Card issuers cannot offer credit to consumers under age 21 without first verifying their ability to repay the debt or obtaining the signature of a parent or other adult.
The Impact on Consumers
While the law’s focus on controlling interest rates and fees should benefit millions of credit card users, opponents of the bill have argued that the new law will make credit cards less available and more costly for all users. Credit card issuers have warned that by imposing restrictions on their ability to raise interest rates as a means of managing risk, they will be forced to make it more difficult for some consumers to obtain credit cards at all — and more costly for those who do obtain them.
Much can change in the intervening months before the new law takes effect, however credit cardholders can take steps now to ensure that their access to affordable credit is preserved.
Research a better deal.
For individuals who are unhappy with the terms of their current credit card contract, now may be an opportune time to shop around for a better deal. Cardholders can start by negotiating with their current card issuer and/or by researching other offers. Some card companies are already taking steps to comply with the new law, by allowing more time to make monthly payments or eliminating universal default policies. Users can track which cards are in compliance with the new rules at www.billshrink.com/credit-cards/bill-of-rights.
Know your credit score.
The higher your credit score, the more negotiating power you will have with creditors. Before launching a campaign to find a better card, obtain a copy of your credit report and credit score at www.annualcreditreport.com. Credit reports are free, while credit scores can be purchased for a nominal fee (less than $10).

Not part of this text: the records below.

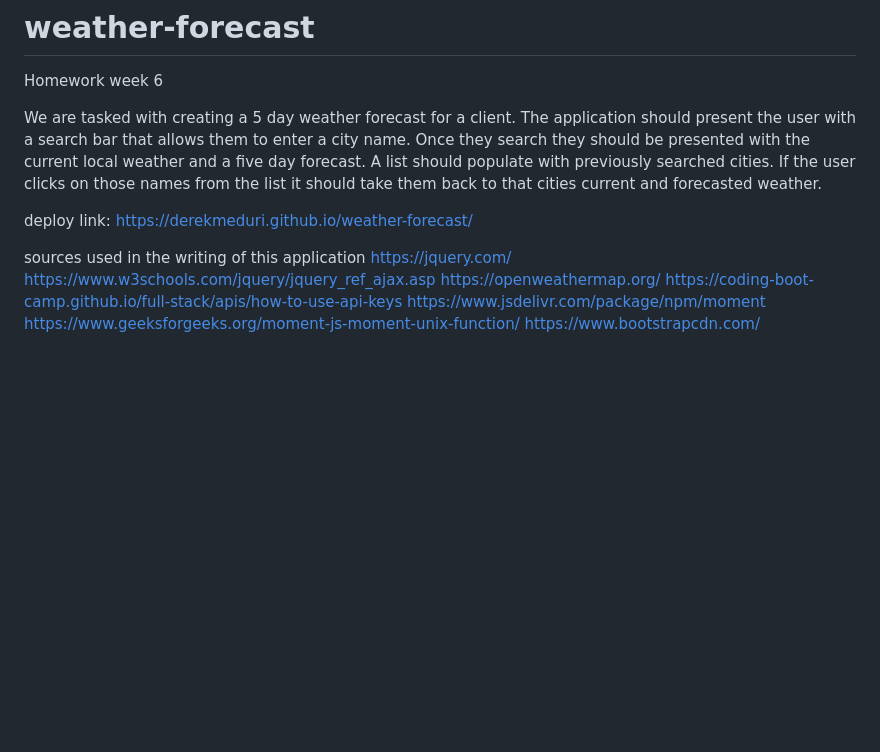
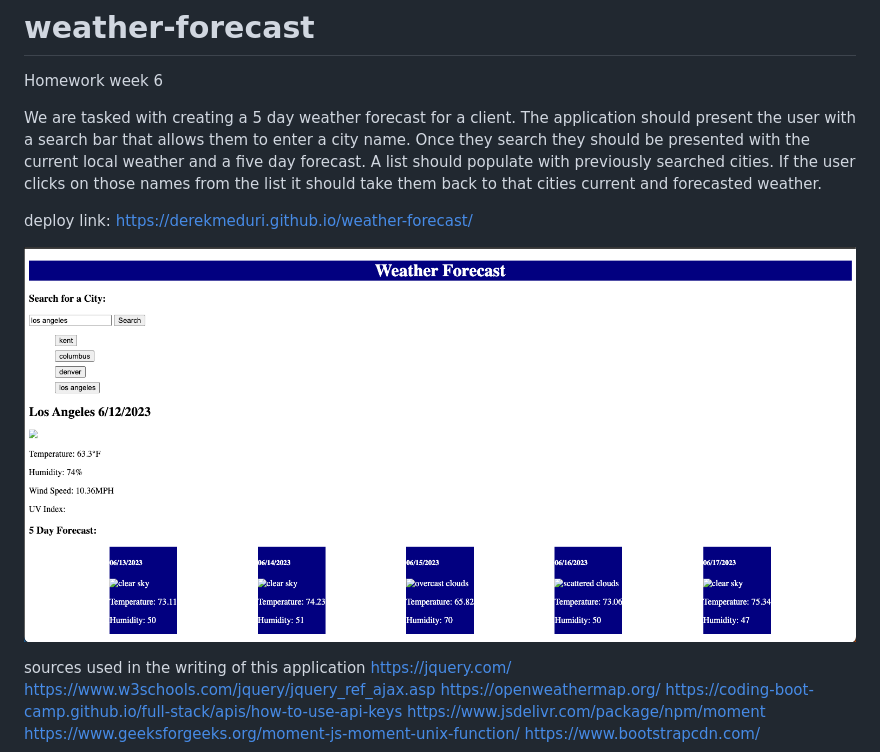
Before and after one commit to derekmeduri/weather-forecast, a Markdown page: README.md, the part around the change. Drawn GitHub-style; pictures changed too: assets/images/weatherapp.png (added); blank space fills up the shorter version.

Commit message:
adding image to readme

```diff
--- a/README.md
+++ b/README.md
@@ -5,6 +5,8 @@ Homework week 6
 We are tasked with creating a 5 day weather forecast for a client. The application should present the user with a search bar that allows them to enter a city name. Once they search they should be presented with the current local weather and a five day forecast. A list should populate with previously searched cities. If the user clicks on those names from the list it should take them back to that cities current and forecasted weather.
 
 deploy link: https://derekmeduri.github.io/weather-forecast/
+
+![preview of application](./assets/images/weatherapp.png)
 
 sources used in the writing of this application
 https://jquery.com/
```
Also changed, not shown: 5 other files.
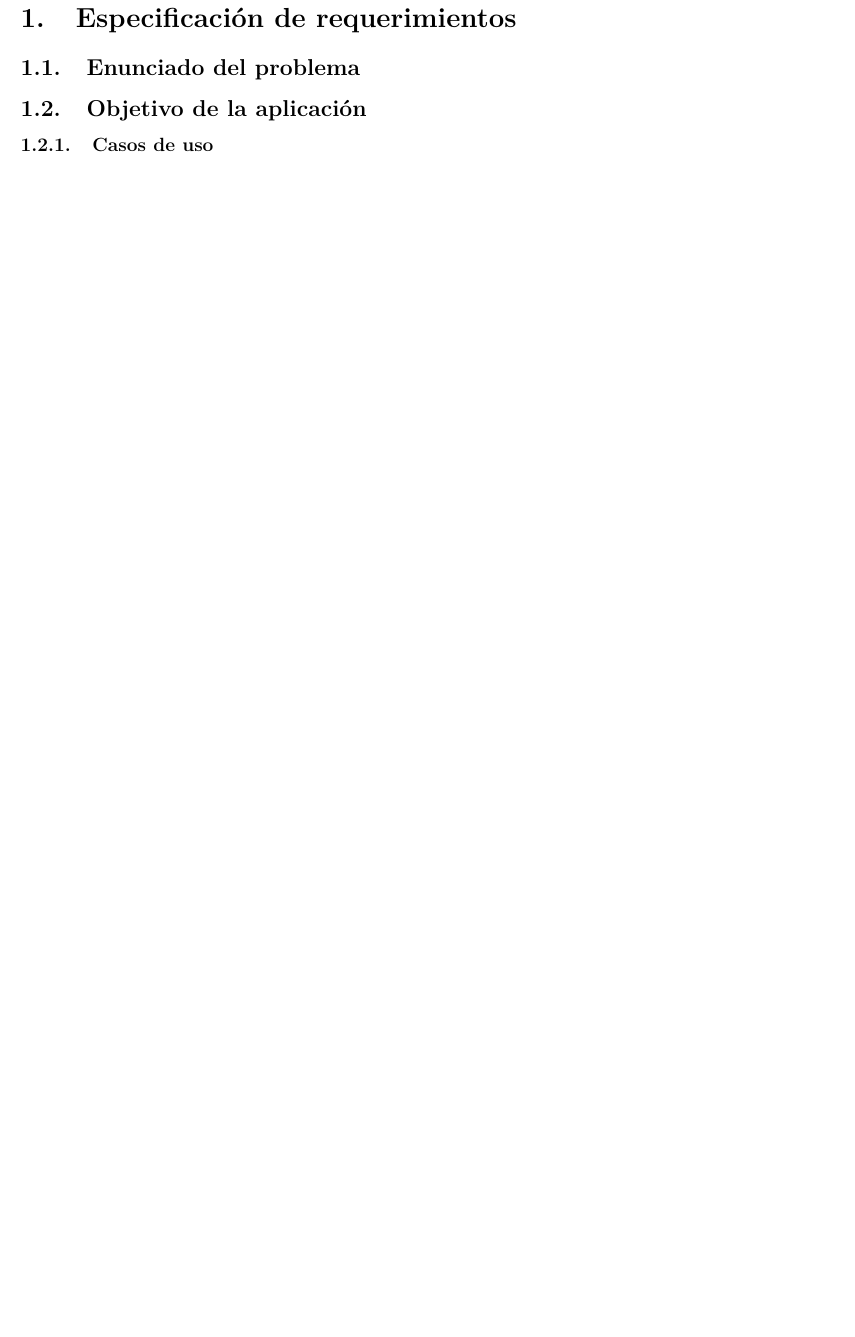
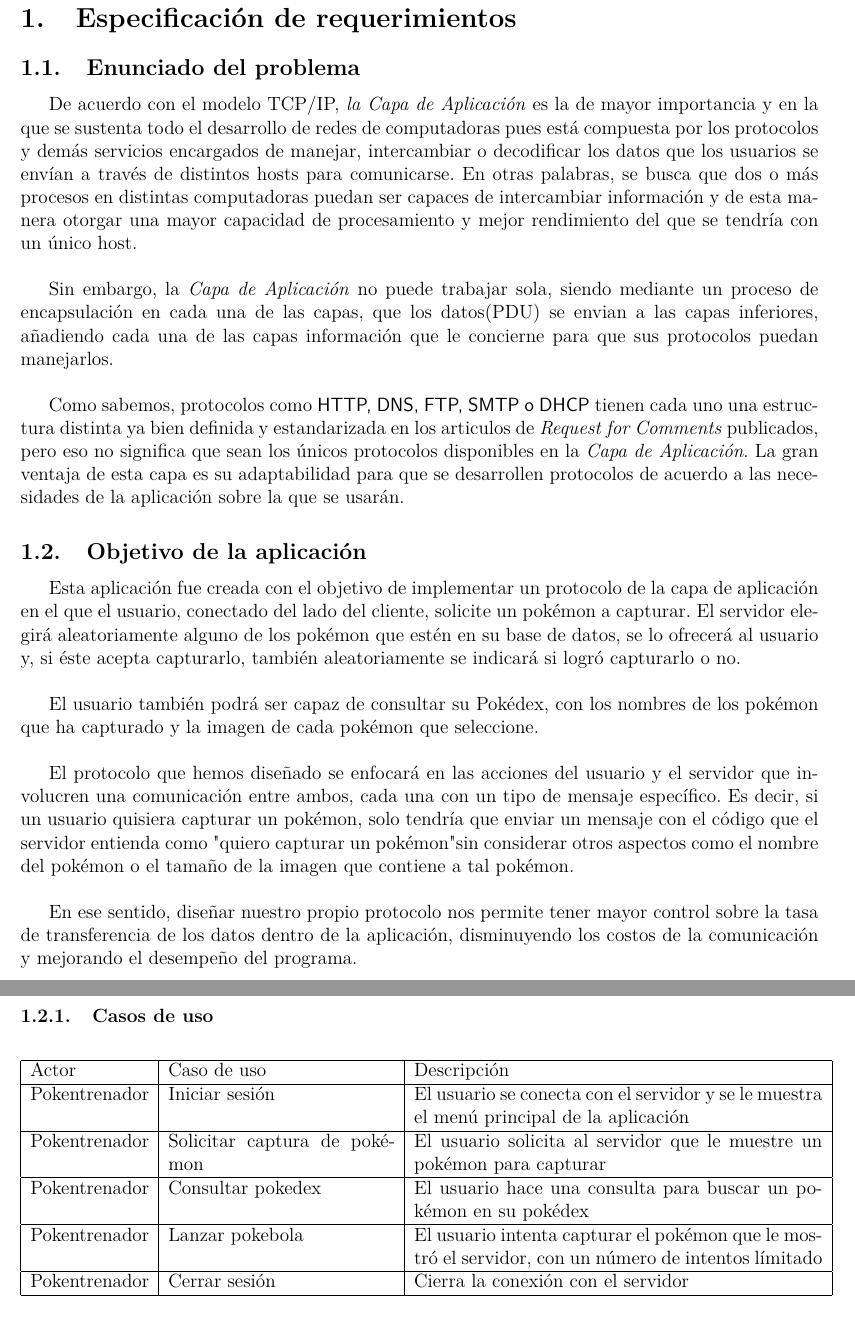
Before and after one commit to Kihui/proyecto-redes, a LaTeX document (p02/documentos/proyecto2.tex): part of page 2 of 3 before the commit and two parts of pages 2 and 3 of 5 after it, the two joined at a grey line, cut so that both start at the same text, the shorter picture padded with empty space. Compiled offline with pdfLaTeX.

Commit message:
doxxin p1

```diff
--- a/p02/documentos/proyecto2.tex
+++ b/p02/documentos/proyecto2.tex
@@ -6,7 +6,7 @@
 \usepackage[spanish,activeacute]{babel}
 \usepackage{hyperref}
 \usepackage{graphicx}
-\graphicspath{{media/}}
+\graphicspath{{graphic/}}
 \usepackage{float}
 \usepackage{caption}
 \usepackage[toc]{multitoc}
@@ -23,5 +23,35 @@
 \newpage
 \section{Especificación de requerimientos}
 \subsection{Enunciado del problema}
+De acuerdo con el modelo TCP/IP, \textit{la Capa de Aplicación} es la de mayor importancia y en la que se sustenta todo el desarrollo de redes de computadoras pues está compuesta por los protocolos y demás servicios encargados de manejar, intercambiar o decodificar los datos que los usuarios se envían a través de distintos hosts para comunicarse. En otras palabras, se busca que dos o más procesos en distintas computadoras puedan ser capaces de intercambiar información y de esta manera otorgar una mayor capacidad de procesamiento y mejor rendimiento del que se tendría con un único host.\\
+
+Sin embargo, la \textit{Capa de Aplicación} no puede trabajar sola, siendo mediante un proceso de encapsulación en cada una de las capas, que los datos(PDU) se envian a las capas inferiores, añadiendo cada una de las capas información que le concierne para que sus protocolos puedan manejarlos.\\
+
+Como sabemos, protocolos como \textsf{HTTP, DNS, FTP, SMTP o DHCP} tienen cada uno una estructura distinta ya bien definida y estandarizada en los articulos de \textit{Request for Comments} publicados, pero eso no significa que sean los únicos protocolos disponibles en la \textit{Capa de Aplicación}. La gran ventaja de esta capa es su adaptabilidad para que se desarrollen protocolos de acuerdo a las necesidades de la aplicación sobre la que se usarán.
+
 \subsection{Objetivo de la aplicación}
-\subsubsection{Casos de uso}
+
+Esta aplicación fue creada con el objetivo de implementar un protocolo de la capa de aplicación en el que el usuario, conectado del lado del cliente, solicite un pokémon a capturar. El servidor elegirá aleatoriamente alguno de los pokémon que estén en su base de datos, se lo ofrecerá al usuario y, si éste acepta capturarlo, también aleatoriamente se indicará
+ si logró capturarlo o no. \\
+
+ El usuario también podrá ser capaz de consultar su Pokédex, con los nombres de los pokémon que ha capturado y la imagen de cada pokémon que seleccione. \\
+
+ El protocolo que hemos diseñado se enfocará en las acciones del usuario y el servidor que involucren una comunicación entre ambos, cada una con un tipo de mensaje específico. Es decir, si un usuario quisiera capturar un pokémon, solo tendría que  enviar un mensaje con el código que el servidor entienda como "quiero capturar un pokémon" sin considerar otros aspectos como el nombre del pokémon o el tamaño de la imagen que contiene a tal pokémon. \\
+
+ En ese sentido, diseñar nuestro propio protocolo nos permite tener mayor control sobre la tasa de transferencia de los datos dentro de la aplicación, disminuyendo los costos de la comunicación y mejorando el desempeño del programa.
+
+ \newpage
+ \subsubsection{Casos de uso}
+ \begin{center}
+   \begin{tabular}{|l|p{5cm}|p{9cm}|}
+     \hline
+     Actor & Caso de uso & Descripción \\
+     \hline
+     Pokentrenador & Iniciar sesión & El usuario se conecta con el servidor y se le muestra el menú principal de la aplicación \\ \hline
+     Pokentrenador & Solicitar captura de pokémon & El usuario solicita al servidor que le muestre un pokémon para capturar \\ \hline
+     Pokentrenador & Consultar pokedex & El usuario hace una consulta para buscar un pokémon en su pokédex \\ \hline
+     Pokentrenador & Lanzar pokebola & El usuario intenta capturar el pokémon que le mostró el servidor, con un número de intentos límitado \\ \hline
+     Pokentrenador & Cerrar sesión & Cierra la conexión con el servidor \\
+     \hline
+   \end{tabular}
+ \end{center}
```
Also changed, not shown: p02/documentos/graphic/casosdeuso.png (added), p02/documentos/proyecto2.tex (9 more changed lines), 1 other file.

Pay off debt before investing.
Given current market conditions, paying off credit cards before investing is a sound financial decision. Even if the market were performing in an historically average range, with gains of 8% to 9% annually, as measured by the S&P 500, paying off debt would still be your better bet.
This article was prepared by Standard & Poor’s and is not intended to provide specific investment advice or recommendations for any individual. Consult your financial advisor or me if you have any questions.